Each time we add a dimension to the mathematical space, it grows enormously. The representation of a four-dimensional universe is much larger than the three-dimensional universe. In 2D space a circle is a slice of the sphere in 3D space. Likewise, in our familiar three-dimensional universe one can only see a single slice of the four-dimensional universe. To try to illustrate this four-dimensional state, we must reduce the number of dimensions. A two-dimensional space-time (one dimension of space and one dimension of time) suffices to represent the concept of the geometry of time. The space dimension can only contain points or lines that can only move along this dimension. In two-dimensional space-time, imagine a figure as in the image opposite. A slit will move in the dimension of time, from the past to the future (from bottom to top). The view of our 2D universe through the slit shows us successive points and lines. The noticeable part of the 2D universe is what appears in the slit. As the slit moves from bottom to top, as time goes by, the dots and lines move horizontally along the slit. In the same way in a 3D universe what appears in a 2D universe is what appears in the slit. And so on... Thus, we only perceive a three-dimensional slice of a four-dimensional reality. In our familiar 3D universe, time would only be a dynamic way of seeing the much larger 4D static universe in which the past, present and future do not exist. Everything would be frozen and visible in one fell swoop by beings from the fourth dimension !!!
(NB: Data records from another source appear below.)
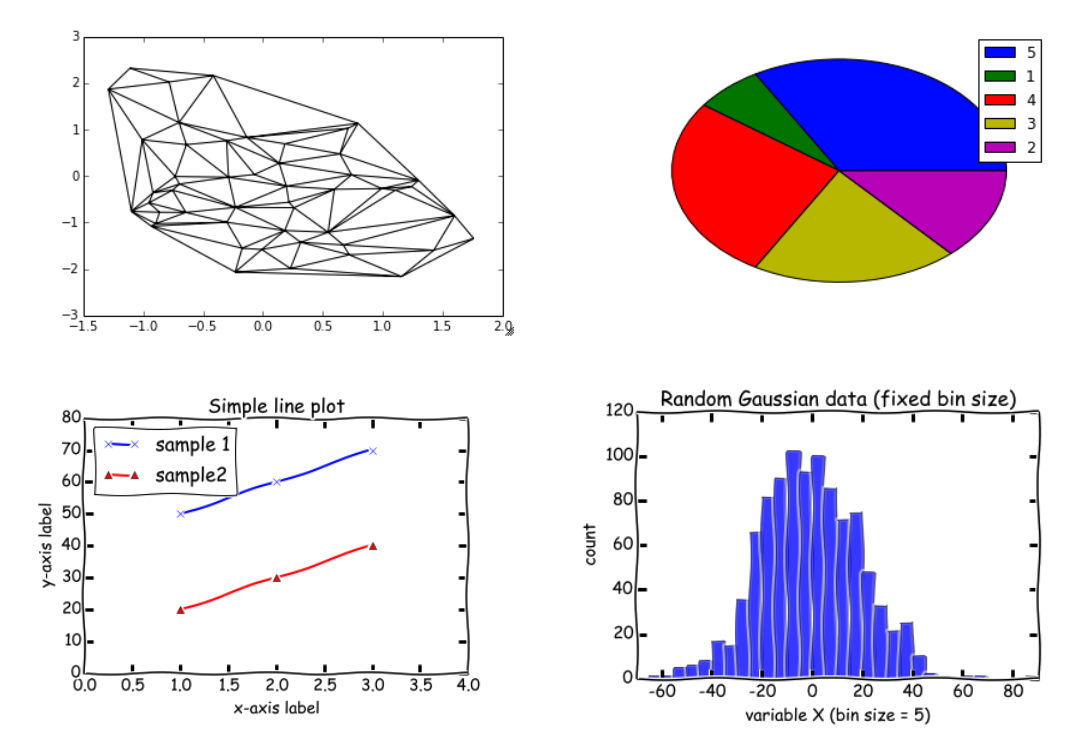
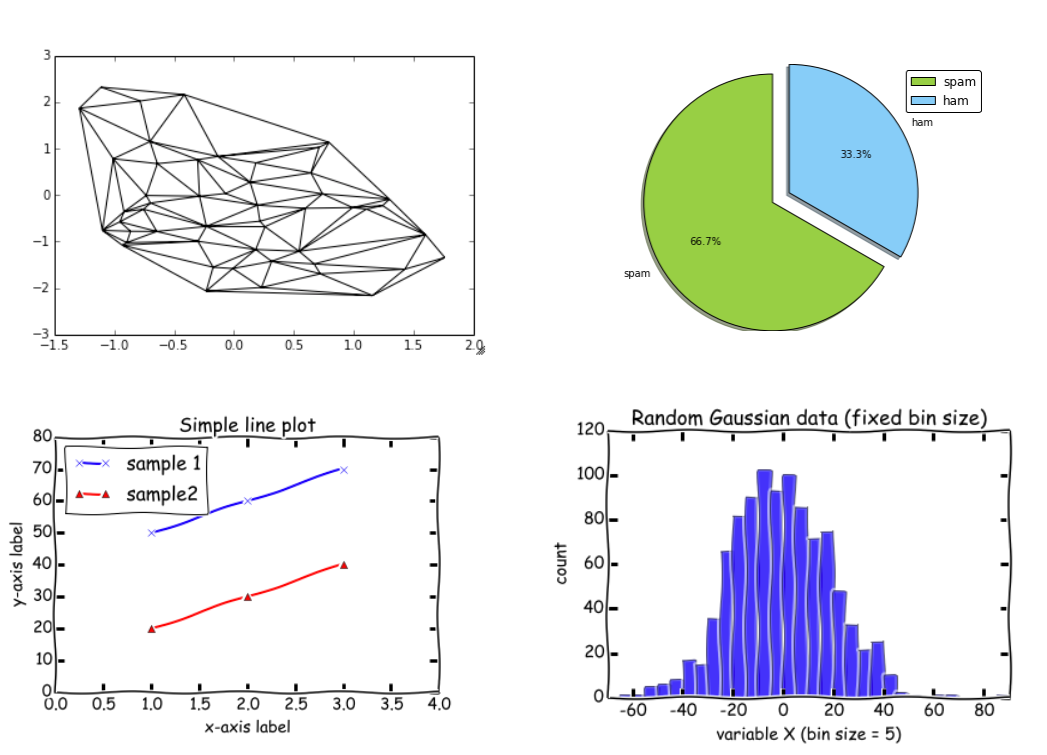
new bbeautiful pie chart

diff --git a/README.md b/README.md
@@ -18,7 +18,7 @@ This project is not connected to the gallery on [http://matplotlib.org/gallery.h
 - [Line plots](#line-plots)
 - [Preparing Plots for Publication](#preparing-plots-for-publication)
 - [Scatter plots](#scatter-plots)
-- [Triangulation](#triangulation)
+- [Special plots](#special-plots)
 
 <br>
 <br>
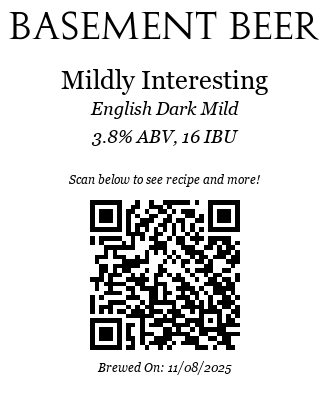
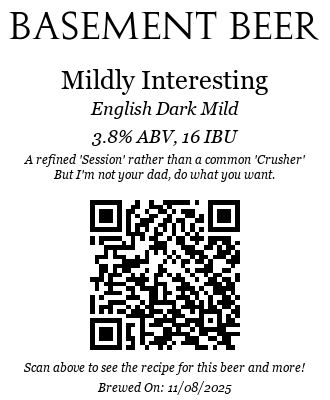
Changed Milds Recipe

Changed region(s): [[0.0606, 0.39, 0.9091, 0.48], [0.0606, 0.9, 0.9394, 0.99], [0.303, 0.96, 0.4848, 0.99]]

diff --git a/qr_code_generator.py b/qr_code_generator.py
@@ -1,7 +1,7 @@
 import qrcode
 from PIL import Image, ImageFont, ImageDraw
 
-def make_label(output_file: str, name: str, style: str, abv: float, ibu: int, guest_recipe: bool = False, brew_date: str = "", url: str = None):
+def make_label(output_file: str, name: str, style: str, abv: float, ibu: int, guest_recipe: bool = False, brew_date: str = "", flavor_text: str = None, url: str = None):
     HEIGHT = 400
     WIDTH = int(HEIGHT * 0.825)
     BLACK= (0, 0, 0)
@@ -32,22 +32,20 @@ def make_label(output_file: str, name: str, style: str, abv: float, ibu: int, gu
     d.text((WIDTH * 0.5, HEIGHT * 0.20), name, fill=BLACK, anchor="mm", align="center", font=tfont)
     d.text((WIDTH * 0.5, HEIGHT * 0.27), style, fill=BLACK, anchor="mm", align="center", font=ifont)
     d.text((WIDTH * 0.5, HEIGHT * 0.34), f"{abv}% ABV, {ibu} IBU", fill=BLACK, anchor="mm", align="center", font=ifont)
-    d.text((WIDTH * 0.5, HEIGHT * 0.92), f"Brewed On: {brew_date}", fill=BLACK, anchor="mm", align="center", font=gfont)
     if guest_recipe:
-        d.text((WIDTH * 0.5, HEIGHT * 0.97), "Note: The recipe for this beer was designed by someone else", fill=BLACK, anchor="mm", align="center", font=gfont)
+        d.text((WIDTH * 0.5, HEIGHT * 0.42), "Note: The recipe for this beer was designed by someone else", fill=BLACK, anchor="mm", align="center", font=gfont)
+    elif flavor_text:
+        d.multiline_text((WIDTH * 0.5, HEIGHT * 0.42), flavor_text, fill=BLACK, anchor="mm", align="center", font=gfont)
+    d.text((WIDTH * 0.5, HEIGHT * 0.97), f"Brewed On: {brew_date}", fill=BLACK, anchor="mm", align="center", font=gfont)
 
     # Write Label
     if url:
-        d.text((WIDTH * 0.5, HEIGHT * 0.45), "Scan below to see recipe and more!", fill=BLACK, anchor="mm", align="center", font=gfont)
+        d.text((WIDTH * 0.5, HEIGHT * 0.92), "Scan above to see the recipe for this beer and more!", fill=BLACK, anchor="mm", align="center", font=gfont)
         lbl.paste(qr, (int((WIDTH / 2.0) - 75), int(HEIGHT * 0.5)))
 
     lbl.save(output_file)
 
-make_label("mild.png", 
-           "Mildly Interesting",
-           "English Dark Mild",
-           3.8,
-           16,
-           False,
-           "11/08/2025",
-           "https://jlisenbee.github.io/LisenbeeCellars/#MildlyInteresting")
+make_label(output_file="mild.png", name="Mildly Interesting", style="English Dark Mild", 
+           abv=3.8, ibu=16, guest_recipe=False, brew_date="11/08/2025",
+           flavor_text="A refined 'Session' rather than a common 'Crusher'\nBut I'm not your dad, do what you want.",
+           url="https://jlisenbee.github.io/LisenbeeCellars/#MildlyInteresting")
*nota: "Time is the best way to find nature so that everything does not happen all at once." Etienne Klein in the video "Does time exist?" * | | ### Image: representation of an image in two-dimensional space. A single slit slides on the figure from bottom to top representing the passage of time. What is perceptible is what appears in the slit of 1D space. We do not see the whole of the 2D figure but the figure slices after slice, that is to say small parts which scroll one after the other. The space seen by the slit seems dynamic, everything moves, while the 2D space is frozen. The illusion of dynamics is caused by the slippage of the slit, that is, by the passage of time. | | ### Image: A sphere crossing a two-dimensional universe would appear seen from that universe as a circle (red line) increasing more and more until the equator of the sphere then decreasing until disappearing. The 2D world can only see the edge of the sphere which is inside its plane, that is to say a circle. 2D physical space is just a slice of 3D space. What the world sees in 2D is what appears on the map. The top and bottom are invisible. Likewise, our familiar 3D physical space is actually just a 3D slice of a real 4D space that encompasses it. If a 4D space hypersphere crossed our 3D space, we would see the layers of the hypersphere appear successively. We would see a small sphere which would grow little by little until it reached the size of the equator of the hypersphere then which would decrease until it completely disappeared. We would have seen the hypersphere slice by slice. |